George S. Osborne College of Audiology
Advanced Studies in Cochlear Implants Certificate Program
The Neuroscience of Cochlear Implantation (1.5 Credits)
Faculty 1: Robert V. Harrison, PhD, DSc
Faculty 2: Blake Papsin, MD, MSc, FRCS, FACS
General Objectives: This course will provide a detailed description of the function of the auditory system with special reference to aspects important to cochlear implantation. The course will cover basic mechanics and physiology of auditory detection and transduction at the level of the cochlea, as well as important aspects central auditory processing. The course will give emphasis to issues that are particularly relevant to electrical stimulation with cochlear implant systems. The course will include detailed consideration of the early development of the cochlea and central auditory pathways, as well as age related plasticity in the auditory brain. These concepts will be linked to issues relating to cochlear implantation in children and in adults. The course will cover details about cochlear implant sound processing, cochlear electrode stimulation of neurons and other electrophysiological cochlear implant issues. The course will also review surgical procedures, and a range of medical considerations related to cochlear implant candidature (e.g. temporal bone malformations, multiple handicaps, genetic etiology etc.).
Behavioral Issues and Remediation (2.0 Credits)
Faculty: Erin C. Schafer, PhD, CCC/A
General Objectives: The purpose of this course is to gain knowledge regarding the history of cochlear implants as well as candidacy criteria for the adult and pediatric population. Learners will understand how to assess speech perception in adults and children with cochlear implants and to learn now to enhance performance with bilateral implantation, bimodal stimulation, and hearing assistance technology.
Programming Cochlear Implants (1.5 Credits)
Faculty: Jace Wolfe, PhD
General Objectives:This course will discuss the fundamental principles involved in the programming of cochlear implants for children and adults and will address the following specific topics: basic hardware of cochlear implant systems, terminology associated with cochlear implant programming, clinical procedures utilized in the programming of cochlear implants, troubleshooting common complaints and complications associated with cochlear implant use, etc. Clinical case examples will be provided as a tool to illustrate clinical practices and procedures commonly utilized in cochlear implant programming. After successful completion of this course, the student should acquire a working knowledge that will facilitate the successful management of cochlear implant programming in clinical settings.
Objective Measures in Cochlear Implantation (1.5 Credits)
Faculty: Karen A. Gordon, PhD
General Objectives: This course will discuss the range of objective measures which can be elicited in cochlear implant users. The course will address how these measures can be used to evaluate cochlear implant function and activity along the auditory pathways in response to cochlear implant stimulation. In addition, the use of these measures to detect unwanted non-auditory responses to cochlear implant stimulation will be discussed. Students will learn what equipment is necessary to obtain these measures and when to collect them. Current applications for these measures in both clinical and research settings will be discussed.

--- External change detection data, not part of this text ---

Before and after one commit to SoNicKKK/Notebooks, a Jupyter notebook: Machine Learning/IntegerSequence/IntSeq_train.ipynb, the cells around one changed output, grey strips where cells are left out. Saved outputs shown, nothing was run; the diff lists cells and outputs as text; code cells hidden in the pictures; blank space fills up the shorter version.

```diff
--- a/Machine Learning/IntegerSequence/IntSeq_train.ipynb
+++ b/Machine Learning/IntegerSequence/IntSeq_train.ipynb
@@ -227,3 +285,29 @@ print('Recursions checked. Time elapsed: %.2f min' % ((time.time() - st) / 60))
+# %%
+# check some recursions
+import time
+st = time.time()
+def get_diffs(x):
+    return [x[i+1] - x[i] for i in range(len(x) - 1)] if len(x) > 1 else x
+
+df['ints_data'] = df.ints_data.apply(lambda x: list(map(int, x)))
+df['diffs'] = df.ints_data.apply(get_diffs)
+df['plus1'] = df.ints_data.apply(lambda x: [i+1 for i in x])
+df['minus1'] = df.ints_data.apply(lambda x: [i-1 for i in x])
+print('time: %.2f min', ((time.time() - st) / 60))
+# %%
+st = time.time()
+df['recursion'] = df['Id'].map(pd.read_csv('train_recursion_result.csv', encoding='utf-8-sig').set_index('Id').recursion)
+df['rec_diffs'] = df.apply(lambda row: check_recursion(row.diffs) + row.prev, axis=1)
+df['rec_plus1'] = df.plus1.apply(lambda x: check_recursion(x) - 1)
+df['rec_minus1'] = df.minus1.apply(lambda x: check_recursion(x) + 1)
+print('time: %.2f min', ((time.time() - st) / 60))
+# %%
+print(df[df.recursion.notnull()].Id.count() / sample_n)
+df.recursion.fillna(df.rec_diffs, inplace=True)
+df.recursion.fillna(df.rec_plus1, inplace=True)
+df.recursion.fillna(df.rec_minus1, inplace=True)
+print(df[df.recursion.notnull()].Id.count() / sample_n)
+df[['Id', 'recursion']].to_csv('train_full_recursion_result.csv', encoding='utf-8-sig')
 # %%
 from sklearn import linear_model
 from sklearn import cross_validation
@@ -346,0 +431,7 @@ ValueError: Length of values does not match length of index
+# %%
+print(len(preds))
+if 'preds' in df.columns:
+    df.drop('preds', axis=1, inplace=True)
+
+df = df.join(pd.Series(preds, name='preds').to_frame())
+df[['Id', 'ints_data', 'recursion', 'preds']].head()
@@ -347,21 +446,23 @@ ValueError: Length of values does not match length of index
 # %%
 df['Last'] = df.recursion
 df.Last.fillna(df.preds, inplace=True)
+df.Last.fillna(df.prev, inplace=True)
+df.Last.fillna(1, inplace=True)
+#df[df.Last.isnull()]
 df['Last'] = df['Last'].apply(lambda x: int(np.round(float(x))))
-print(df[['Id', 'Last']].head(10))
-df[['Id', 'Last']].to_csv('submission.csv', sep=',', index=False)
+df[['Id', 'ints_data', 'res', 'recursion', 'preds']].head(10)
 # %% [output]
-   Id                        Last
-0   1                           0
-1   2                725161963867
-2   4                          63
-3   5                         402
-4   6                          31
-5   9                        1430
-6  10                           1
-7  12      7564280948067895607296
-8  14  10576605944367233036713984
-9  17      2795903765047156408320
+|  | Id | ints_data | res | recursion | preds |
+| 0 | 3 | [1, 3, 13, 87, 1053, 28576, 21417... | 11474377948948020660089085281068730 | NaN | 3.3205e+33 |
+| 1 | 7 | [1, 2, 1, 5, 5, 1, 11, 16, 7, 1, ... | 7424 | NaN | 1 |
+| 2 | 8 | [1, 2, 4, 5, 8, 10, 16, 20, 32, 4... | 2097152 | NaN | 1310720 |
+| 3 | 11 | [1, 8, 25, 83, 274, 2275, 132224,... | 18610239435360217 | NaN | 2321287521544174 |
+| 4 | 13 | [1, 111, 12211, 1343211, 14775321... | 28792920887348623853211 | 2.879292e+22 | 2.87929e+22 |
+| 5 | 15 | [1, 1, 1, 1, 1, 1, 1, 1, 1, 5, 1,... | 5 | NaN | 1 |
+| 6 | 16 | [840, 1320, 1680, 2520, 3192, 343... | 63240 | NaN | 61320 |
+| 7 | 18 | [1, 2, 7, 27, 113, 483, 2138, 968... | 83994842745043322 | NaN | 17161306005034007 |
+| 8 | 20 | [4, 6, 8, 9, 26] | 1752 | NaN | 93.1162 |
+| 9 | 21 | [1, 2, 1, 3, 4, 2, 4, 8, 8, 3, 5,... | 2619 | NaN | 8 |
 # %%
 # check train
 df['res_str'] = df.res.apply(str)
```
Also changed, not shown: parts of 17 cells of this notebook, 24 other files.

Aural (Re)habilitation for Cochlear Implant Recipients (2.0 Credits)
Faculty: Teresa H. Caraway, PhD, CCC-SLP, LSLS Cert. AVT
General Objectives: This course will discuss aural (re)habilitation for children and adults following cochlear implantation. The course will address auditory skill development and specific intervention strategies and techniques to maximize the auditory potential of pediatric and adult cochlear implant recipients. In addition considerations to facilitate listening skills for special populations including the older implanted child, the multiply challenged child, and the bilingual child. Students will develop knowledge and practical insights to engage families and educators to support cochlear implant recipients. Students will learn the essential components of the (re)habilitation process and current application in the clinical setting.
Psycho-social and Professional Issues in
Cochlear Implant Candidacy and Selection (1.5 Credits)
Faculty 1: Rich Tyler, PhD
Faculty 2: Debbie Abel, AuD
General Objectives: This course will discuss epidemiology of hearing loss and associated risk factors, social and cultural concerns of cochlear implants, the selection and fitting of bilateral combinations of cochlear implants and hearing aids, issues related to the quality of life, cost/benefit issues provided by cochlear implants, government regulations overseeing the provision of cochlear implants, and practice management issues as they affect the provision of cochlear implant services, specific to adults and children.